Jul 7,2021 / News / Legal Brief

by Ernest Mazansky, Head of Tax Practice, Werksmans Attorneys

As has been fairly widely reported with a great deal of fanfare on the international television news stations and also in the financial pages, earlier this month the G7 finance ministers came to, what has been referred to variously as an historic or a seismic agreement on global tax reform.

This agreement is pursuant to the OECD’s ongoing initiative towards reforming the worldwide tax system and reducing tax avoidance and evasion.  There have been a number of developments over the past few years, including the programme relating to BEPS (base erosion and profit shifting) and the various initiatives that accompany this, and these two decisions relate to, what the OECD has called, Pillars One and Two.
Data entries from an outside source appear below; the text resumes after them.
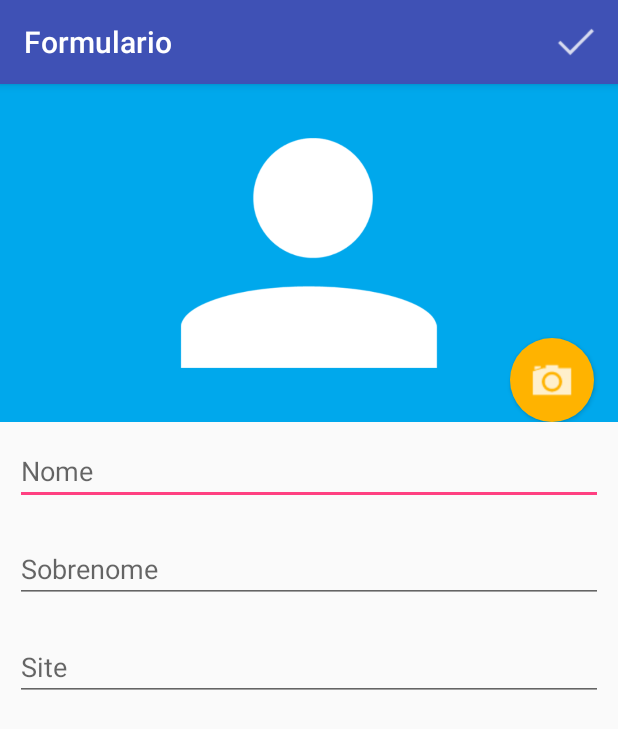
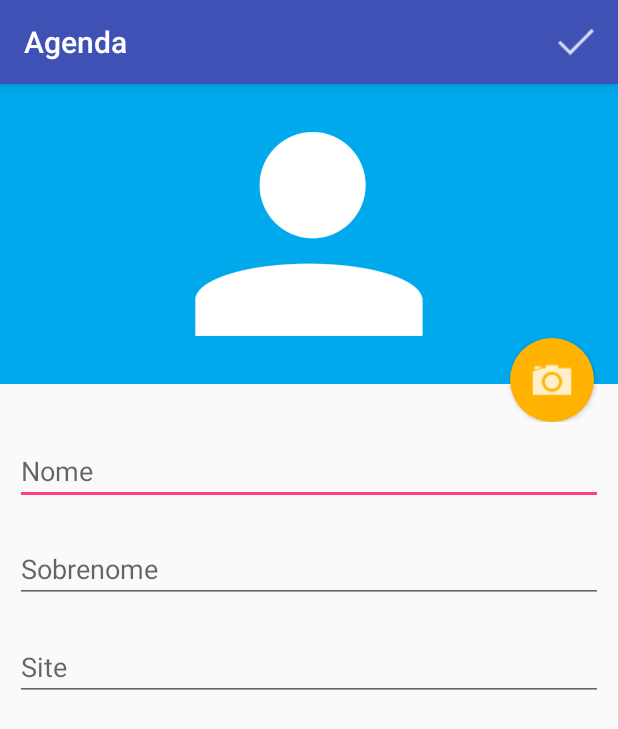
Before and after one commit to enoquefelipe/agenda, an Android app: the FormularioActivity screen opened directly, with no data from a screen before it, on a phone screen of 412 x 824 dp. Shown: the top 729 px of the screen. Run offline under Robolectric (Android 15) with nearby library versions, the phone set to English and light mode, and no system bars.

Commit message:
Fiz correções no formulário.

```diff
--- a/app/src/main/AndroidManifest.xml
+++ b/app/src/main/AndroidManifest.xml
@@ -12,11 +12,11 @@
         android:theme="@style/AppTheme">
         <activity
             android:name=".activity.FormularioActivity"
-            android:label="Formulario">
+            android:label="Agenda">
         </activity>
         <activity
             android:name=".activity.ListaAlunosActivity"
-            android:label="Lista de alunos">
+            android:label="Agenda">
             <intent-filter>
                 <action android:name="android.intent.action.MAIN" />
                 <category android:name="android.intent.category.LAUNCHER" />
--- a/app/src/main/res/drawable/fcamera.xml
+++ b/app/src/main/res/drawable/fcamera.xml
@@ -1,8 +1,9 @@
 <?xml version="1.0" encoding="utf-8"?>
 <layer-list xmlns:android="http://schemas.android.com/apk/res/android">
     <item>
-        <shape android:shape="oval">
-            <solid android:color="#ffb300" />
+        <shape
+            android:shape="oval">
+            <solid android:color="#ffb300"/>
             <padding
                 android:top="10dp"
                 android:bottom="10dp"
--- a/app/src/main/res/layout/activity_formulario.xml
+++ b/app/src/main/res/layout/activity_formulario.xml
@@ -1,7 +1,10 @@
 <?xml version="1.0" encoding="utf-8"?>
+<ScrollView
+    android:layout_width="match_parent"
+    android:layout_height="match_parent"
+    xmlns:android="http://schemas.android.com/apk/res/android" >
+
     <LinearLayout
-    xmlns:android="http://schemas.android.com/apk/res/android"
-    android:id="@+id/activity_formulario"
         android:layout_width="match_parent"
         android:layout_height="match_parent"
         android:orientation="vertical">
@@ -13,7 +16,7 @@
             <ImageView
                 android:id="@+id/formulario_foto"
                 android:layout_width="match_parent"
-            android:layout_height="match_parent"
+                android:layout_height="200dp"
                 android:src="@drawable/ic_person"
                 android:background="#00A8EC" />
 
@@ -62,3 +65,5 @@
             android:layout_alignParentEnd="true" />
 
     </LinearLayout>
+
+</ScrollView>
```
Lines whose indentation alone changed are shown as unchanged.
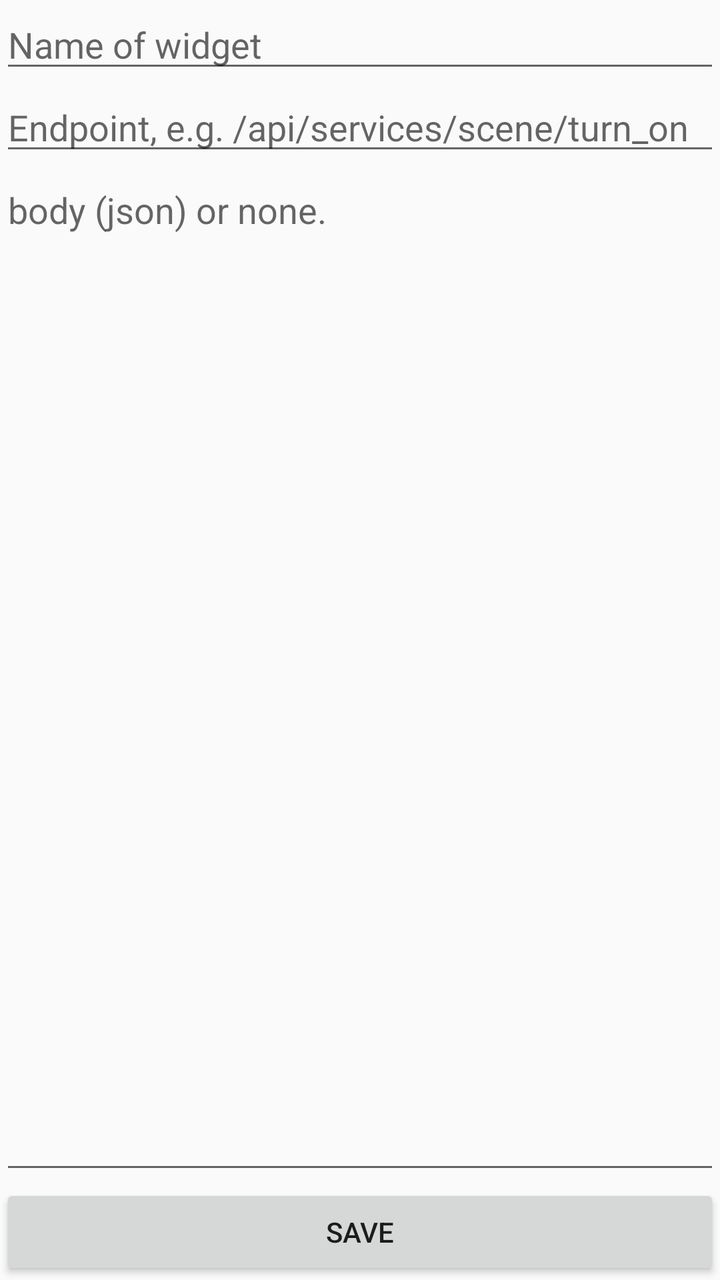
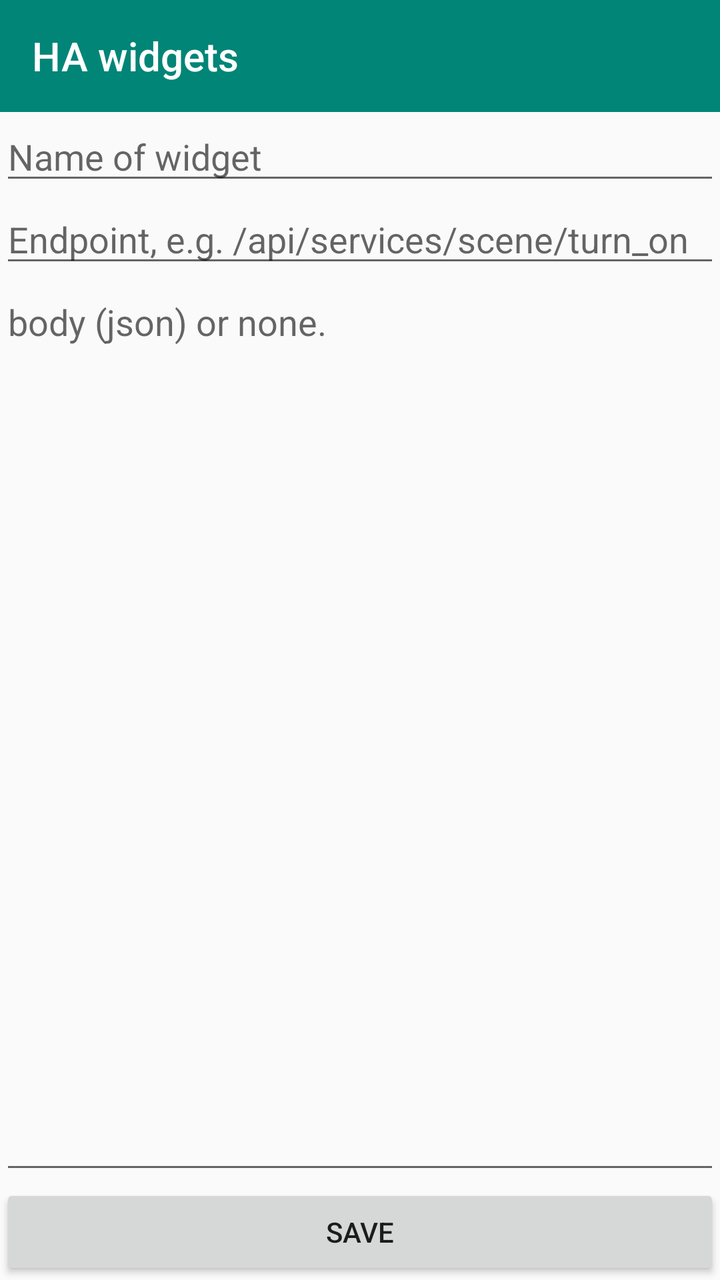

Compare the two renders of this Android layout. The source of the first and the diff that turns it into the second are given below.
<!-- AndroidManifest.xml: application theme AppTheme -->
<!-- res/layout/appwidget_configuration.xml -->
<?xml version="1.0" encoding="utf-8"?>
<RelativeLayout xmlns:android="http://schemas.android.com/apk/res/android"
    android:layout_width="match_parent"
    android:layout_height="match_parent">

    <EditText
        android:id="@+id/name"
        android:layout_width="match_parent"
        android:layout_height="wrap_content"
        android:ems="10"
        android:inputType="textAutoComplete"
        android:hint="@string/name_of_widget" />

    <EditText
        android:id="@+id/url"
        android:layout_width="match_parent"
        android:layout_height="wrap_content"
        android:ems="10"
        android:inputType="textUri"
        android:layout_below="@id/name"
        android:hint="@string/widget_url" />

    <EditText
        android:id="@+id/body"
        android:layout_width="match_parent"
        android:layout_height="match_parent"
        android:ems="10"
        android:lines="8"
        android:minLines="6"
        android:gravity="top|start"
        android:scrollbars="vertical"
        android:layout_below="@id/url"
        android:layout_above="@+id/save"
        android:inputType="text"
        android:hint="@string/widget_body" />

    <Button
        android:id="@+id/save"
        android:layout_width="match_parent"
        android:layout_height="wrap_content"
        android:layout_alignParentBottom="true"
        android:text="@string/save"/>
</RelativeLayout>
<!-- resources referenced by this layout -->
<resources>
  <string name="name_of_widget">Name of widget</string>
  <string name="save">Save</string>
  <string name="widget_body">body (json) or none.</string>
  <string name="widget_url">Endpoint, e.g. /api/services/scene/turn_on</string>
  <style name="AppTheme" parent="Theme.AppCompat.Light.DarkActionBar">
          
          <item name="colorPrimary">@color/colorPrimary</item>
          <item name="colorPrimaryDark">@color/colorPrimaryDark</item>
          <item name="colorAccent">@color/colorAccent</item>
      </style>
  <color name="colorPrimary">#008577</color>
  <color name="colorPrimaryDark">#00574B</color>
  <color name="colorAccent">#D81B60</color>
</resources>

<!-- the commit's change to res/layout/appwidget_configuration.xml (unified diff, before → after) -->
@@ -1,43 +1,60 @@
-<?xml version="1.0" encoding="utf-8"?>
-<RelativeLayout xmlns:android="http://schemas.android.com/apk/res/android"
+<LinearLayout xmlns:android="http://schemas.android.com/apk/res/android"
+    xmlns:app="http://schemas.android.com/apk/res-auto"
+    android:id="@+id/main"
     android:layout_width="match_parent"
-    android:layout_height="match_parent">
+    android:layout_height="match_parent"
+    android:orientation="vertical">
 
-    <EditText
-        android:id="@+id/name"
+    <androidx.appcompat.widget.Toolbar
+        android:id="@+id/toolbar"
         android:layout_width="match_parent"
-        android:layout_height="wrap_content"
-        android:ems="10"
-        android:inputType="textAutoComplete"
-        android:hint="@string/name_of_widget" />
+        android:layout_height="?attr/actionBarSize"
+        android:background="?attr/colorPrimary"
+        android:theme="@style/ThemeOverlay.AppCompat.Dark.ActionBar"
+        app:popupTheme="@style/ThemeOverlay.AppCompat.Light"
+        app:title="@string/app_name" />
 
-    <EditText
-        android:id="@+id/url"
+    <RelativeLayout
         android:layout_width="match_parent"
-        android:layout_height="wrap_content"
-        android:ems="10"
-        android:inputType="textUri"
-        android:layout_below="@id/name"
-        android:hint="@string/widget_url" />
+        android:layout_height="0dp"
+        android:layout_weight="1">
 
-    <EditText
-        android:id="@+id/body"
-        android:layout_width="match_parent"
-        android:layout_height="match_parent"
-        android:ems="10"
-        android:lines="8"
-        android:minLines="6"
-        android:gravity="top|start"
-        android:scrollbars="vertical"
-        android:layout_below="@id/url"
-        android:layout_above="@+id/save"
-        android:inputType="text"
-        android:hint="@string/widget_body" />
+        <EditText
+            android:id="@+id/name"
+            android:layout_width="match_parent"
+            android:layout_height="wrap_content"
+            android:ems="10"
+            android:inputType="textAutoComplete"
+            android:hint="@string/name_of_widget" />
 
-    <Button
-        android:id="@+id/save"
-        android:layout_width="match_parent"
-        android:layout_height="wrap_content"
-        android:layout_alignParentBottom="true"
-        android:text="@string/save"/>
-</RelativeLayout>
+        <EditText
+            android:id="@+id/url"
+            android:layout_width="match_parent"
+            android:layout_height="wrap_content"
+            android:ems="10"
+            android:inputType="textUri"
+            android:layout_below="@id/name"
+            android:hint="@string/widget_url" />
+
+        <EditText
+            android:id="@+id/body"
+            android:layout_width="match_parent"
+            android:layout_height="match_parent"
+            android:ems="10"
+            android:lines="8"
+            android:minLines="6"
+            android:gravity="top|start"
+            android:scrollbars="vertical"
+            android:layout_below="@id/url"
+            android:layout_above="@+id/save"
+            android:inputType="text"
+            android:hint="@string/widget_body" />
+
+        <Button
+            android:id="@+id/save"
+            android:layout_width="match_parent"
+            android:layout_height="wrap_content"
+            android:layout_alignParentBottom="true"
+            android:text="@string/save"/>
+    </RelativeLayout>
+</LinearLayout>
<!-- resource entries referenced after the edit -->
@@ -1,10 +1,11 @@
 <!-- resources referenced by this layout -->
 <resources>
+  <string name="app_name">HA widgets</string>
   <string name="name_of_widget">Name of widget</string>
   <string name="save">Save</string>
   <string name="widget_body">body (json) or none.</string>
   <string name="widget_url">Endpoint, e.g. /api/services/scene/turn_on</string>
-  <style name="AppTheme" parent="Theme.AppCompat.Light.DarkActionBar">
+  <style name="AppTheme" parent="Theme.AppCompat.Light.NoActionBar">
           
           <item name="colorPrimary">@color/colorPrimary</item>
           <item name="colorPrimaryDark">@color/colorPrimaryDark</item>
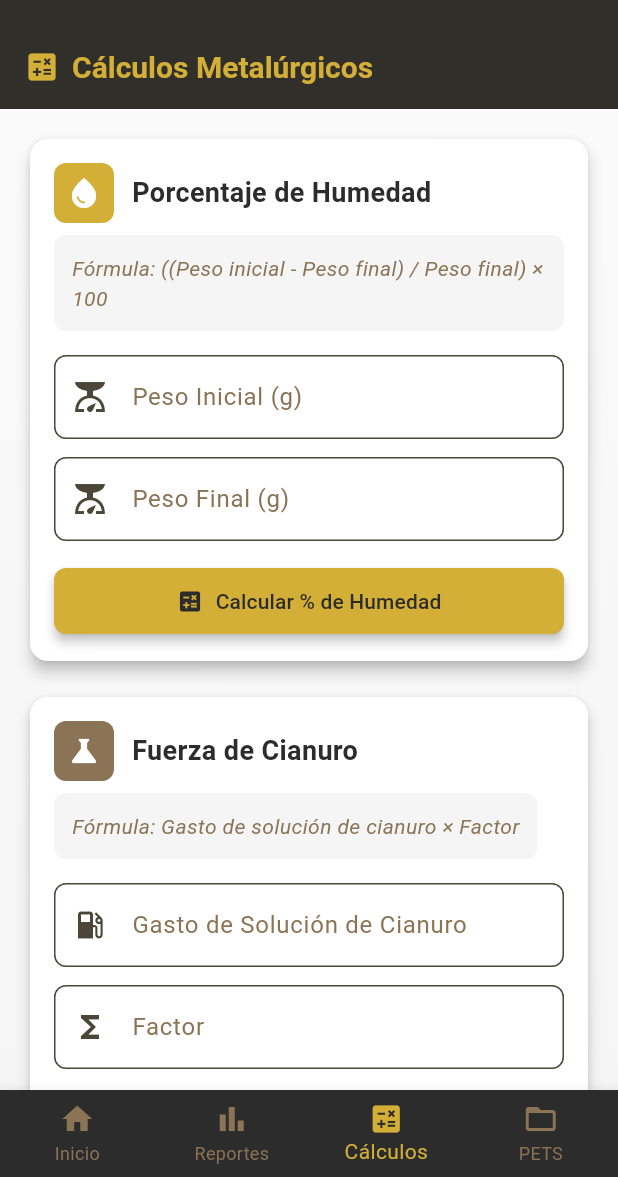
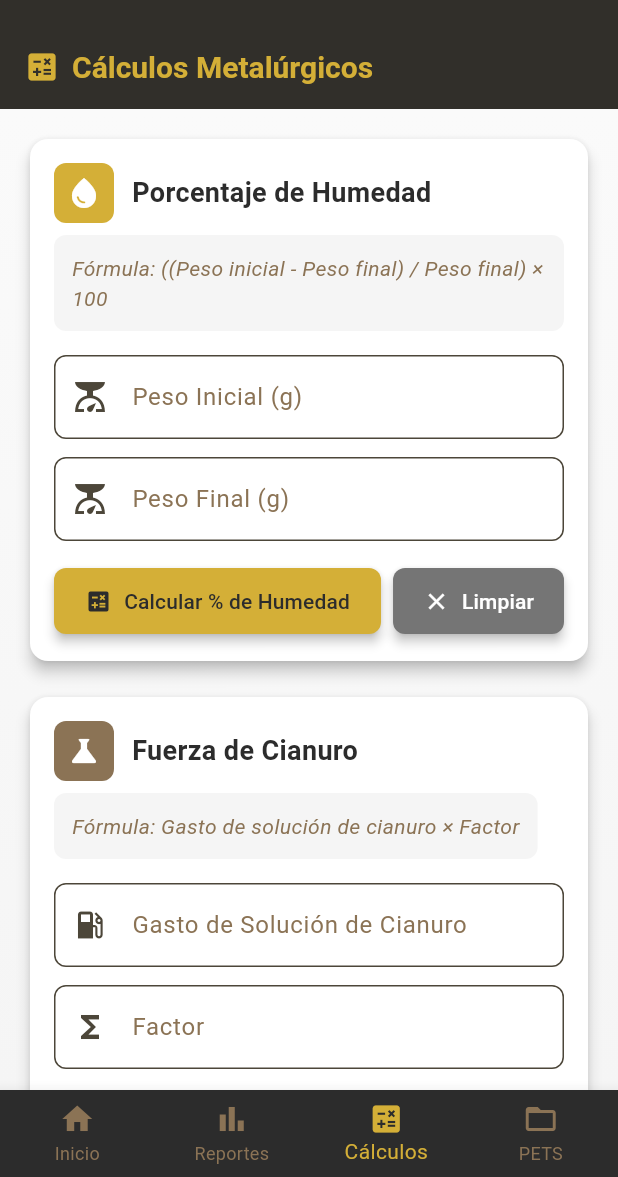
Before and after one commit to Ro-72/Minera, a Flutter app: the screen it shows after launch, item 3 of the bottom bar chosen, on a phone screen of 412 x 824 dp, the part 59-1236 px from its top. Run offline on Flutter 3.47's test engine with Material 3 defaults, Android fonts, the phone set to English and light mode, and no system bars; our stand-ins replace firebase_auth, firebase_core; accounts and stored records are empty.

Commit message:
Update calculos_met_page.dart

```diff
--- a/lib/pages/calculos_met_page.dart
+++ b/lib/pages/calculos_met_page.dart
@@ -54,6 +54,30 @@ class _CalculosMetPageState extends State<CalculosMetPage> {
         resultadoPorcentajeCianuro = (fuerzaCianuro / 100) * volumenMuestra;
       });
     }
+  }
+
+  void limpiarHumedad() {
+    setState(() {
+      pesoInicialController.clear();
+      pesoFinalController.clear();
+      resultadoHumedad = null;
+    });
+  }
+
+  void limpiarFuerzaCianuro() {
+    setState(() {
+      gastoSolucionController.clear();
+      factorController.clear();
+      resultadoFuerzaCianuro = null;
+    });
+  }
+
+  void limpiarPorcentajeCianuro() {
+    setState(() {
+      fuerzaCianuroController.clear();
+      volumenMuestraController.clear();
+      resultadoPorcentajeCianuro = null;
+    });
   }
 
   @override
@@ -149,13 +173,26 @@ class _CalculosMetPageState extends State<CalculosMetPage> {
                         keyboardType: TextInputType.number,
                       ),
                       const SizedBox(height: 16),
-                      SizedBox(
-                        width: double.infinity,
+                      Row(
+                        children: [
+                          Expanded(
                             child: ElevatedButton.icon(
                               onPressed: calcularHumedad,
                               icon: const Icon(Icons.calculate),
                               label: const Text('Calcular % de Humedad'),
                             ),
+                          ),
+                          const SizedBox(width: 8),
+                          ElevatedButton.icon(
+                            onPressed: limpiarHumedad,
+                            icon: const Icon(Icons.clear),
+                            label: const Text('Limpiar'),
+                            style: ElevatedButton.styleFrom(
+                              backgroundColor: Colors.grey.shade600,
+                              foregroundColor: Colors.white,
+                            ),
+                          ),
+                        ],
                       ),
                       if (resultadoHumedad != null) ...[
                         const SizedBox(height: 16),
@@ -262,8 +299,9 @@ class _CalculosMetPageState extends State<CalculosMetPage> {
                         keyboardType: TextInputType.number,
                       ),
                       const SizedBox(height: 16),
-                      SizedBox(
-                        width: double.infinity,
+                      Row(
+                        children: [
+                          Expanded(
                             child: ElevatedButton.icon(
                               onPressed: calcularFuerzaCianuro,
                               icon: const Icon(Icons.calculate),
@@ -273,6 +311,18 @@ class _CalculosMetPageState extends State<CalculosMetPage> {
                                 foregroundColor: Colors.white,
                               ),
                             ),
+                          ),
+                          const SizedBox(width: 8),
+                          ElevatedButton.icon(
+                            onPressed: limpiarFuerzaCianuro,
+                            icon: const Icon(Icons.clear),
+                            label: const Text('Limpiar'),
+                            style: ElevatedButton.styleFrom(
+                              backgroundColor: Colors.grey.shade600,
+                              foregroundColor: Colors.white,
+                            ),
+                          ),
+                        ],
                       ),
                       if (resultadoFuerzaCianuro != null) ...[
                         const SizedBox(height: 16),
@@ -379,8 +429,9 @@ class _CalculosMetPageState extends State<CalculosMetPage> {
                         keyboardType: TextInputType.number,
                       ),
                       const SizedBox(height: 16),
-                      SizedBox(
-                        width: double.infinity,
+                      Row(
+                        children: [
+                          Expanded(
                             child: ElevatedButton.icon(
                               onPressed: calcularPorcentajeCianuro,
                               icon: const Icon(Icons.calculate),
@@ -390,6 +441,18 @@ class _CalculosMetPageState extends State<CalculosMetPage> {
                                 foregroundColor: Colors.white,
                               ),
                             ),
+                          ),
+                          const SizedBox(width: 8),
+                          ElevatedButton.icon(
+                            onPressed: limpiarPorcentajeCianuro,
+                            icon: const Icon(Icons.clear),
+                            label: const Text('Limpiar'),
+                            style: ElevatedButton.styleFrom(
+                              backgroundColor: Colors.grey.shade600,
+                              foregroundColor: Colors.white,
+                            ),
+                          ),
+                        ],
                       ),
                       if (resultadoPorcentajeCianuro != null) ...[
                         const SizedBox(height: 16),
```
Lines whose indentation alone changed are shown as unchanged.
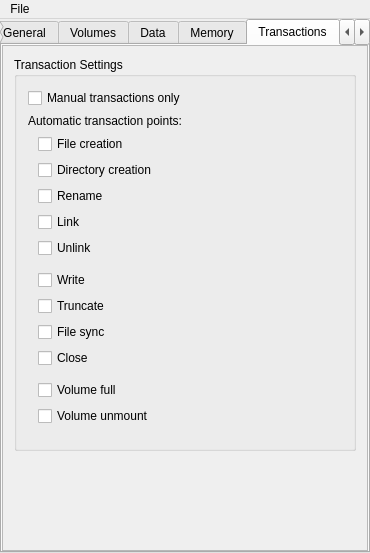
tuxera/reliance-edge, file tools/config/ui/configwindow.ui: the form before one commit.
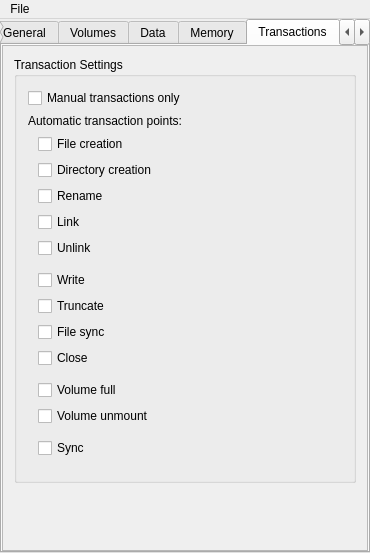
The form after the commit. The open tabs and pages were chosen to show the change. Custom widgets are drawn as their Qt base class.

What changed in the file:
```diff
--- a/tools/config/ui/configwindow.ui
+++ b/tools/config/ui/configwindow.ui
@@ -3124,6 +3124,29 @@
                     </property>
                    </widget>
                   </item>
+                  <item>
+                   <spacer name="verticalSpacer_10">
+                    <property name="orientation">
+                     <enum>Qt::Vertical</enum>
+                    </property>
+                    <property name="sizeType">
+                     <enum>QSizePolicy::Fixed</enum>
+                    </property>
+                    <property name="sizeHint" stdset="0">
+                     <size>
+                      <width>20</width>
+                      <height>6</height>
+                     </size>
+                    </property>
+                   </spacer>
+                  </item>
+                  <item>
+                   <widget class="QCheckBox" name="cbTransactSync">
+                    <property name="text">
+                     <string>Sync</string>
+                    </property>
+                   </widget>
+                  </item>
                  </layout>
                 </widget>
                </item>
```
Pillar One

This initiative is aimed primarily at the very large tech companies operating in the digital economy.  As we all know, it is relatively easy to be located in, and provide one’s services and products, from a low tax jurisdiction, to customers located in high tax jurisdictions, without having any sort of discernible taxable presence in the latter, and therefore not paying tax in those countries.

In latter years this has caused a considerable amount of disgruntlement, including among the advanced economies of the world, such as in western Europe, and some of them have gone so far as to introduce unilateral measures to extract some of the taxes in these circumstances, such as the digital services tax in the UK.

The agreement now reached should, in principle at any rate, eliminate the need for such unilateral action, and its focus is to ensure that these companies do not merely pay tax where they are resident and have their head office, but also pay tax in the countries where they operate and from whose residents and citizens they derive their profits.

The proposed rules will tax the following form:

  • They will apply to global groups with a profit margin of at least 10%.
  • Then, 20% of any profit above that 10% margin will be reallocated to the countries in which that company operates, and be subject to tax in those countries.

Pillar Two

Under this proposal every country in the world will have to have a corporation tax of at least 15%.

This will clearly not go down well with a number of offshore jurisdictions where the tax rate is zero, including jurisdictions such as in the Channel Islands, Isle of Man, Liechtenstein, Cayman Islands, Seychelles, and many others.

On the other hand, having a headline rate of 15% is one thing:  having an effective tax rate of 15% is another story altogether.  And it does not take too much imagination to introduce provisions into one’s tax laws that have the effect of reducing the headline rate of 15% to an effective rate of a couple of percent.

Conclusion

One can debate the appropriateness or otherwise of Pillars One and Two having regard to the inequities in the world economy and having regard to other considerations, such as free trade and the like.  And one can debate whether these are populist moves or are seriously justified.

But whatever view one takes of the matter, it is clear that, in the case of both Pillar One and Pillar Two, this is just the beginning of a very long road.  It is one thing to express a principle in a few lines, as appears above.  It is altogether different to put in place a comprehensive set of rules, with all the checks and balances and all the measures to prevent loopholes, which can be adopted in a way that is sufficiently the same in each of the relevant countries, and which does not itself create tax competition among countries.

And then, of course, comes the challenge of ensuring that the offshore jurisdictions who introduce their minimum corporation tax of 15% do so in a way that meets a minimum standard of acceptability to the large economies of the world.

In the subtitle to this article the question was asked whether tax havens are dead.  Well, maybe their death sentence has been pronounced in relation to their current form, but all one has to do is make oneself sufficiently more attractive, fiscally speaking, compared to another country such that there will be a significant saving of taxes, and one can continue to thrive in that sphere.